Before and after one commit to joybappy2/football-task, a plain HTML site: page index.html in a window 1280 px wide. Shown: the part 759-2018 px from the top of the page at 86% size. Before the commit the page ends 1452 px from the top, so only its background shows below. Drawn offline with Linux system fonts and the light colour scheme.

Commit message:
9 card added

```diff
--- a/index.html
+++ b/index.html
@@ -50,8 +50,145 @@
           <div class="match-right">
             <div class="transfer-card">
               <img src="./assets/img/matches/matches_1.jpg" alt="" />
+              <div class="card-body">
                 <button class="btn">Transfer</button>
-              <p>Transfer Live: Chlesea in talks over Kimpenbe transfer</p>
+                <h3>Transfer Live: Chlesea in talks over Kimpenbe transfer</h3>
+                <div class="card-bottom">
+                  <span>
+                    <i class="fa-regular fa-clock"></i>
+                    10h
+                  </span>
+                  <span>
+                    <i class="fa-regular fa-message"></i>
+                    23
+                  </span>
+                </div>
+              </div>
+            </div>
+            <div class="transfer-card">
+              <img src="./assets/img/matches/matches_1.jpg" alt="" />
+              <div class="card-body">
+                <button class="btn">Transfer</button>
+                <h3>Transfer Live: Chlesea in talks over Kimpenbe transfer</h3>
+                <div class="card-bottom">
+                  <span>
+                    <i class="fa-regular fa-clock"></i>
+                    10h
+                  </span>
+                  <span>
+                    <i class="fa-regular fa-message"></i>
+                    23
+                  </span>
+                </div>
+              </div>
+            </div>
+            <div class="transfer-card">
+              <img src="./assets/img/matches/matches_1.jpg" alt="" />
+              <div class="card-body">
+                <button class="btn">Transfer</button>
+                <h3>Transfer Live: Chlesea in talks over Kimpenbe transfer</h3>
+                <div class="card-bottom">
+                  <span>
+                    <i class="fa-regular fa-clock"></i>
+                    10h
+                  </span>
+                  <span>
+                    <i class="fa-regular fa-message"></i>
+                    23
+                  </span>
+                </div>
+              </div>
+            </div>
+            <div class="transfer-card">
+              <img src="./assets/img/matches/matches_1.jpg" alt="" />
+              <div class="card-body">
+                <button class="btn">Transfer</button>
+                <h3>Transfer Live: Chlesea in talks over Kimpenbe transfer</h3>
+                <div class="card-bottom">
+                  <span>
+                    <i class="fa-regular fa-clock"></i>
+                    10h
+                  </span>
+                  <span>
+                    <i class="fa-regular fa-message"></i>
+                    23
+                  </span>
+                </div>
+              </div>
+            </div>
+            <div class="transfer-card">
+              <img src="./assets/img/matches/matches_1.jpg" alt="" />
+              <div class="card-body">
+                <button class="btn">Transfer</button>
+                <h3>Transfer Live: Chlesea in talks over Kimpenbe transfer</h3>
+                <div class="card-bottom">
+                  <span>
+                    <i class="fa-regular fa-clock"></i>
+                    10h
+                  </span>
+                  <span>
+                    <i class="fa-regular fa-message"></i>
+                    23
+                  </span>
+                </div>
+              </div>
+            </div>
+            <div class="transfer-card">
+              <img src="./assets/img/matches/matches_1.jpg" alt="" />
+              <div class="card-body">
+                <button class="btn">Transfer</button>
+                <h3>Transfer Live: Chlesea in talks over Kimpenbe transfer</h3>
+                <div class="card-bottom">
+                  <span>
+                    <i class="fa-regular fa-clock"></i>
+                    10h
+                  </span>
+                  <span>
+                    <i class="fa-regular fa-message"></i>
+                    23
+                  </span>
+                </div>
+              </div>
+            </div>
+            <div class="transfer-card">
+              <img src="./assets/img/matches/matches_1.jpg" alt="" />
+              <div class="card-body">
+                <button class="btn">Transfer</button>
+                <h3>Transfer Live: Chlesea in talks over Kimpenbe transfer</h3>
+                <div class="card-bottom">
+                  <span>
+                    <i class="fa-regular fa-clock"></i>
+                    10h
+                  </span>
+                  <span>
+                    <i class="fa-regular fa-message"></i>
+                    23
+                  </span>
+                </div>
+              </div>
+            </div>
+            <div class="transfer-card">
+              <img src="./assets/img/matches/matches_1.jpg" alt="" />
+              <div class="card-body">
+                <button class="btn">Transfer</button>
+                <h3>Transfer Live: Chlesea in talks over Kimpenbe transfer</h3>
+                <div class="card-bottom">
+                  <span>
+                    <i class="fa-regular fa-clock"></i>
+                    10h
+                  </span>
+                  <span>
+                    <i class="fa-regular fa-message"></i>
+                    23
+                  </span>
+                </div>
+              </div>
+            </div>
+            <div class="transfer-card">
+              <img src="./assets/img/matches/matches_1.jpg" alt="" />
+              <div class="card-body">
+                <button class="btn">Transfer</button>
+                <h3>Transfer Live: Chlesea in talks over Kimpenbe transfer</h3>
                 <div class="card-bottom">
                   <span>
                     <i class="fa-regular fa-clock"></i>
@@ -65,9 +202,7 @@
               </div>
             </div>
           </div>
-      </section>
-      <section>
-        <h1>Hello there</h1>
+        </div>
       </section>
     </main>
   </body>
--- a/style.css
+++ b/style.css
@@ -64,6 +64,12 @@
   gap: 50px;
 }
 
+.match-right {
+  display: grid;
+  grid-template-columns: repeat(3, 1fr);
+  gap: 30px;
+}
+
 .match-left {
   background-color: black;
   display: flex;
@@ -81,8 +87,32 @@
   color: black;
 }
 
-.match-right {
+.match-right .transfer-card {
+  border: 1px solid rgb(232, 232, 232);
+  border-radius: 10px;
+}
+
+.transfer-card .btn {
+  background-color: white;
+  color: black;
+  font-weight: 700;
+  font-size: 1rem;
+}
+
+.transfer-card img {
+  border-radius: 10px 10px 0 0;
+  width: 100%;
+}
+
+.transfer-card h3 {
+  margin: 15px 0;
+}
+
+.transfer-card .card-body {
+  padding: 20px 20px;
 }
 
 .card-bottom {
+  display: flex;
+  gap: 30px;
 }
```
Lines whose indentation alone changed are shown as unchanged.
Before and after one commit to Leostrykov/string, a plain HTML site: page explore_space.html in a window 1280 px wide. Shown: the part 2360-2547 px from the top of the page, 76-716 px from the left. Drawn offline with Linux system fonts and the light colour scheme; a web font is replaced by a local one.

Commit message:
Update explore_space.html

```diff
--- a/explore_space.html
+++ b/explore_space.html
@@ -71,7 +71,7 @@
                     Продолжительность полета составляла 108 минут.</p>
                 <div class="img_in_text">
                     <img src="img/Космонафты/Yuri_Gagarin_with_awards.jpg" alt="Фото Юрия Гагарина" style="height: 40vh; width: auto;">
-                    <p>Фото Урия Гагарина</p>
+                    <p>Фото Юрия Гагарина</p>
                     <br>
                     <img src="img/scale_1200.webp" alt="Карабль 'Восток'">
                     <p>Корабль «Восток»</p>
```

WHAT THIS TASK INVOLVES — Filter the lines above, keeping each one that contains the string "color".

WRITTEN ANSWER —
   background-color: black;
   color: black;
+  background-color: white;
+  color: black;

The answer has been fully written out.